■ **Work to be completed**: Search the records below for the word "docs". Pull out each line that has it.

Stored items from a collection:
-*-*-

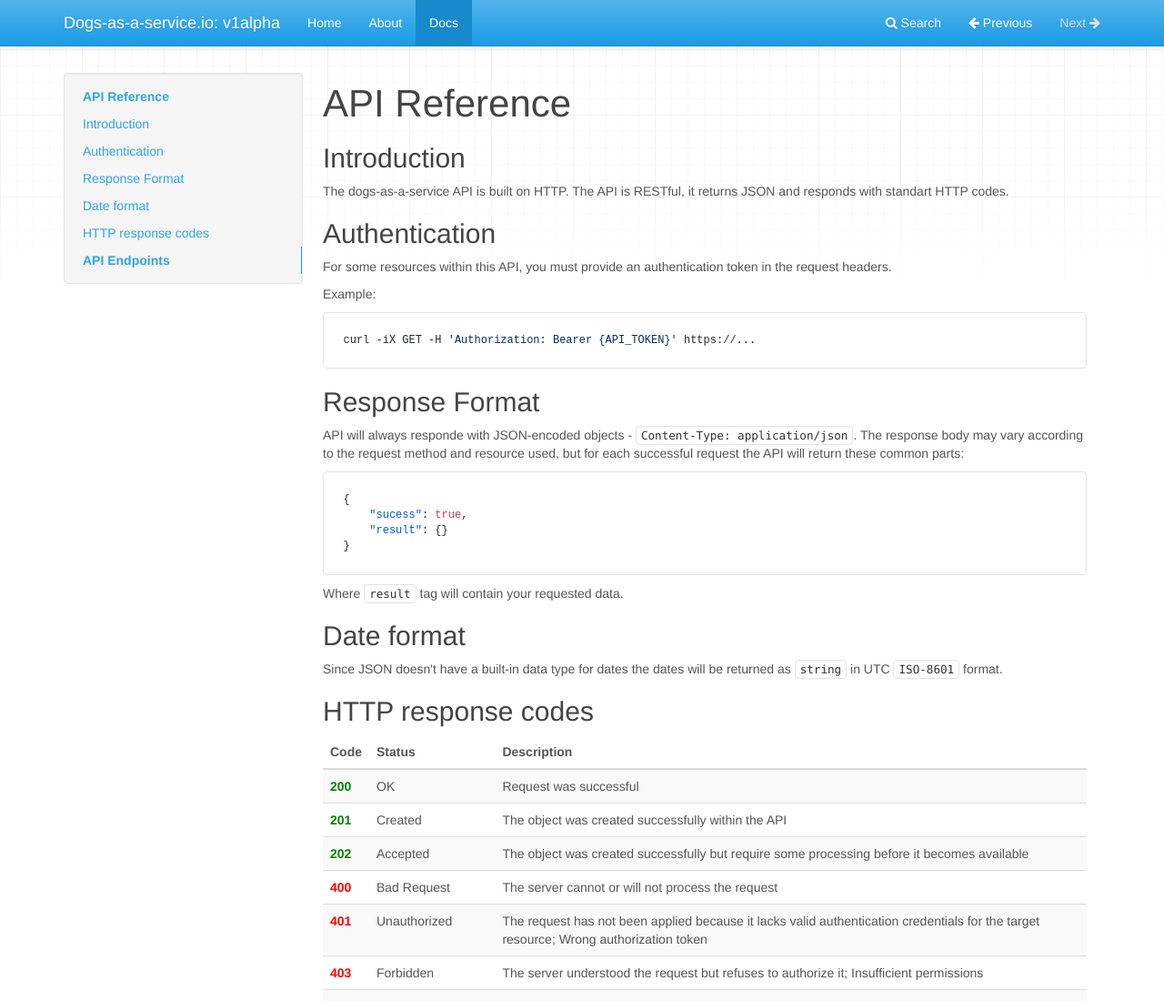
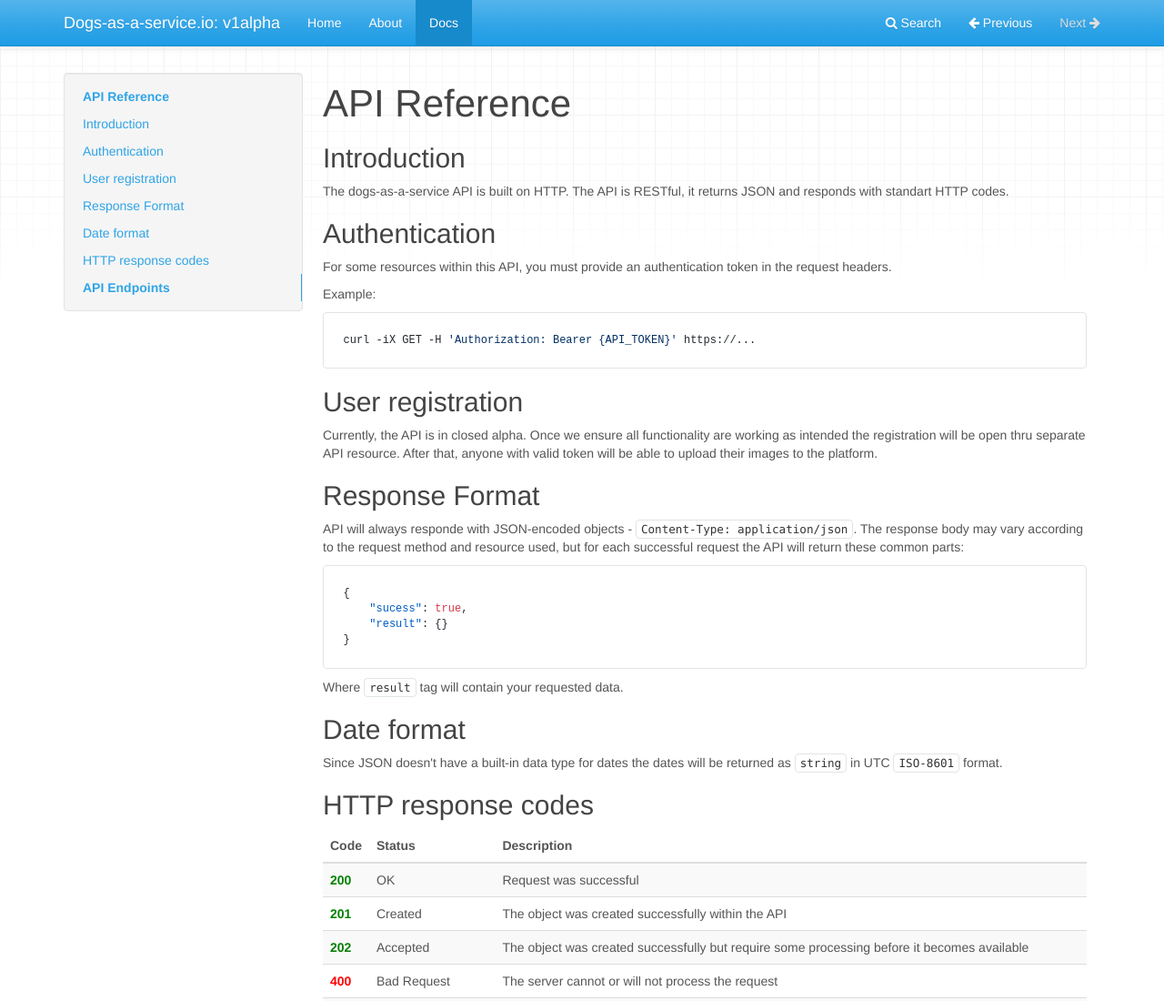
Before and after one commit to dogs-as-a-service-io/dogs-as-a-service-io.github.io, a plain HTML site: page docs.html in a window 1280 px wide. Shown: the top 1100 px of the page at 91% size. Drawn offline with nearby package versions, Linux system fonts and the light colour scheme.

Commit message:
info about registration

```diff
--- a/docs.html
+++ b/docs.html
@@ -84,6 +84,7 @@
         <li class="main active"><a href="#api-reference">API Reference</a></li>
             <li><a href="#introduction">Introduction</a></li>
             <li><a href="#authentication">Authentication</a></li>
+            <li><a href="#user-registration">User registration</a></li>
             <li><a href="#response-format">Response Format</a></li>
             <li><a href="#date-format">Date format</a></li>
             <li><a href="#http-response-codes">HTTP response codes</a></li>
@@ -101,6 +102,8 @@
 <pre><code class="bash">curl -iX GET -H 'Authorization: Bearer {API_TOKEN}' https://...
 </code></pre>
 
+<h2 id="user-registration">User registration</h2>
+<p>Currently, the API is in closed alpha. Once we ensure all functionality are working as intended the registration will be open thru separate API resource. After that, anyone with valid token will be able to upload their images to the platform.</p>
 <h2 id="response-format">Response Format</h2>
 <p>API will always responde with JSON-encoded objects - <code>Content-Type: application/json</code>.
 The response body may vary according to the request method and resource used, but for each successful request the API will return these common parts:</p>
```
Also changed, not shown: index.html (+1 -1 lines), search/search_index.json (+1 -1 lines), 1 other file.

-*-*-

■ **Result of the task**:
Before and after one commit to dogs-as-a-service-io/dogs-as-a-service-io.github.io, a plain HTML site: page docs.html in a window 1280 px wide. Shown: the top 1100 px of the page at 91% size. Drawn offline with nearby package versions, Linux system fonts and the light colour scheme.
--- a/docs.html
+++ b/docs.html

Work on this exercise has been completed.